Central government’s satisfaction may be based on a number of factors, one of which may be advice tendered to it by the DTAB under Section 5, the bench observed.
In an important judgment, the Supreme Court has held that to exercise powers under Section 26A of the Drugs and Cosmetics Act, the Drugs Technical Advisory Board (DTAB) need not be mandatorily consulted by the government in order to be convinced of reasons for banning a medicine.
A bench of Justice RF Nariman and Justice Sanjay Kishan Kaul observed that the government could be justified in declaring a ban even if it finds that the drug has been banned in other countries. The bench also referred 344 fixed combination drugs to the DTAB for a fresh review of their safety, efficacy and therapeutic justification before recommending an action.
The bench was considering a special leave petition filed by the Union of India and the All-India Drug Action Network, and a batch of Transfer petitions, challenging an order of the Delhi High Court that quashed the ban of 344 FDCs in December 2016 on the ground of lack of mandatory consultations with the Drug Testing Advisory Board and the Drug Consultative Committee, statutory requirements under Section 26A.
FDC, a ‘cocktail’ drug, which contains two or more therapeutic ingredients, packed into a single dose, were banned on the recommendation of the government-appointment Kokate committee, which was set up to look into safety and efficacy of FDCs that lacked regulatory approval from the Central Government. The Kokate committee had deemed these FDCs irrational and accordingly the Government notified a ban on them.
The bench observed that, so long as the Central Government’s satisfaction can be said to be based on relevant material, it is not possible to say that not having consulted the DTAB, the power exercised under the said Section would be non-est.
To illustrate the above, the bench illustrated it with two examples as follows:
The bench further said:”No doubt, it would be desirable for the Central Government to take its advice on technical matters arising out of the administration of the Drugs Act, but this does not lead to the conclusion that if such advice is not taken power under Section 26A cannot be exercised. Indeed, the Central Government’s satisfaction may be based on a number of factors, one of which may be advice tendered to it by the DTAB under Section 5.”

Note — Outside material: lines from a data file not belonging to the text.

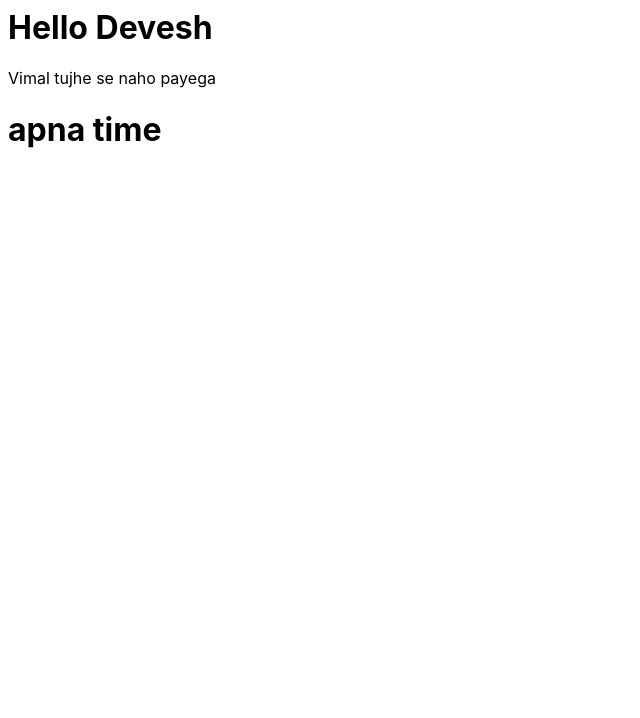
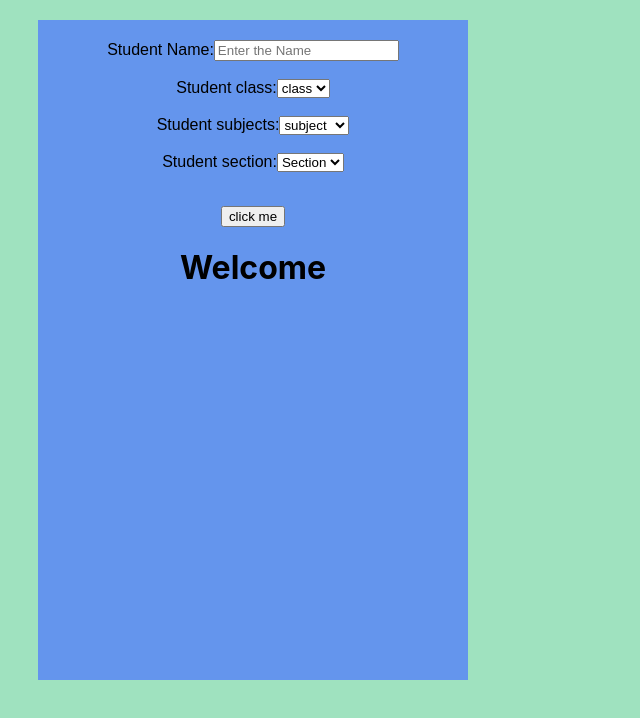
Before and after one commit to DeveshTanwar123/JS_and_React_learning, a React (Create React App) app: page / in a window 1280 px wide. Shown: the top 718 px of the page, without its empty margins (0-640 px from the left). Built offline with nearby package versions, Linux system fonts and the light colour scheme.

Commit message:
2 files modified, 1 added

```diff
--- a/src/App.js
+++ b/src/App.js
@@ -1,12 +1,10 @@
 import React from 'react';
 import './style.css';
-
+import Forms from './Component/Forms';
 export default function App() {
   return (
     <div>
-      <h1>Hello Devesh</h1>
-      <p>Vimal tujhe se naho payega</p>
-      <h1> apna time </h1>
+      <Forms />
     </div>
   );
 }
--- /dev/null
+++ b/src/Component/Forms.js
@@ -0,0 +1,84 @@
+import React, { useState } from 'react';
+
+function Forms() {
+  const [name, setName] = useState('');
+  const [fullName, setFullName] = useState();
+  const [Subjects, setSubjects] = useState('sakshi');
+
+  const inputEvent = (event) => {
+    console.log(event.target.value);
+    setName(event.target.value);
+  };
+  const onSubmit = () => {
+    setFullName(name);
+  };
+  const handleChange = (e) => {
+    setSubjects('sakshi');
+  };
+  return (
+    <div className="App">
+      <form>
+        <label>
+          Student Name:
+          <input
+            type="Text"
+            placeholder="Enter the Name"
+            onChange={inputEvent}
+            value={name}
+          />
+          <br />
+          <br />
+        </label>
+        <label>
+          Student class:
+          <select id="class" name="class">
+            <option value="I">class</option>
+            <option value="I">I</option>
+            <option value="II">II</option>
+            <option value="III">III</option>
+            <option value="IV">IV</option>
+            <option value="V">V</option>
+          </select>
+          <br />
+          <br />
+        </label>
+        <label>
+          Student subjects:
+          <select
+            value={Subjects}
+            id="Subjects"
+            name="Subjects"
+            onChange={(e) => setSubjects(e.target.value)}
+          >
+            <h1>{Subjects}</h1>
+            <h1>{Subjects}</h1>
+            <option value="">subject</option>
+            <option value="English">English</option>
+            <h1>{Subjects}</h1>
+            <option value="Maths">Maths</option>
+            <option value="Science">Science</option>
+            <option value="Hindi">Hindi</option>
+          </select>
+          <br />
+          <br />
+        </label>
+
+        <label>
+          Student section:
+          <select id="Section" name="Section">
+            <option value="">Section</option>
+            <option value="A">A</option>
+            <option value="B">B</option>
+            <option value="C">C</option>
+            <option value="D">D</option>
+          </select>
+          <br />
+          <br />
+        </label>
+      </form>
+      <button onClick={onSubmit}>click me</button>
+      <h1>Welcome{fullName}</h1>
+    </div>
+  );
+}
+export default Forms;
--- a/src/style.css
+++ b/src/style.css
@@ -3,3 +3,18 @@ p {
   font-family: -apple-system, BlinkMacSystemFont, 'Segoe UI', Roboto, Oxygen,
     Ubuntu, Cantarell, 'Open Sans', 'Helvetica Neue', sans-serif;
 }
+
+.App {
+  font-family: sans-serif;
+  text-align: center;
+  background-color: #6495ed;
+  width: 390px;
+  height: 620px;
+  position: relative;
+  margin-top: 20px;
+  margin-left: 30px;
+  padding: 20px;
+}
+body {
+  background-color: #9fe2bf;
+}
```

The court also observed that sufficient indicators in the Section 26A to eschew any ground of arbitrariness as it states that the power can only be exercised based on satisfaction of material that is relevant to form an opinion that the drug in question falls within any of the three categories outlined by the Section and that, further, it is necessary or expedient to either regulate, restrict or prohibit manufacture, sale or distribution of the said drug in public interest.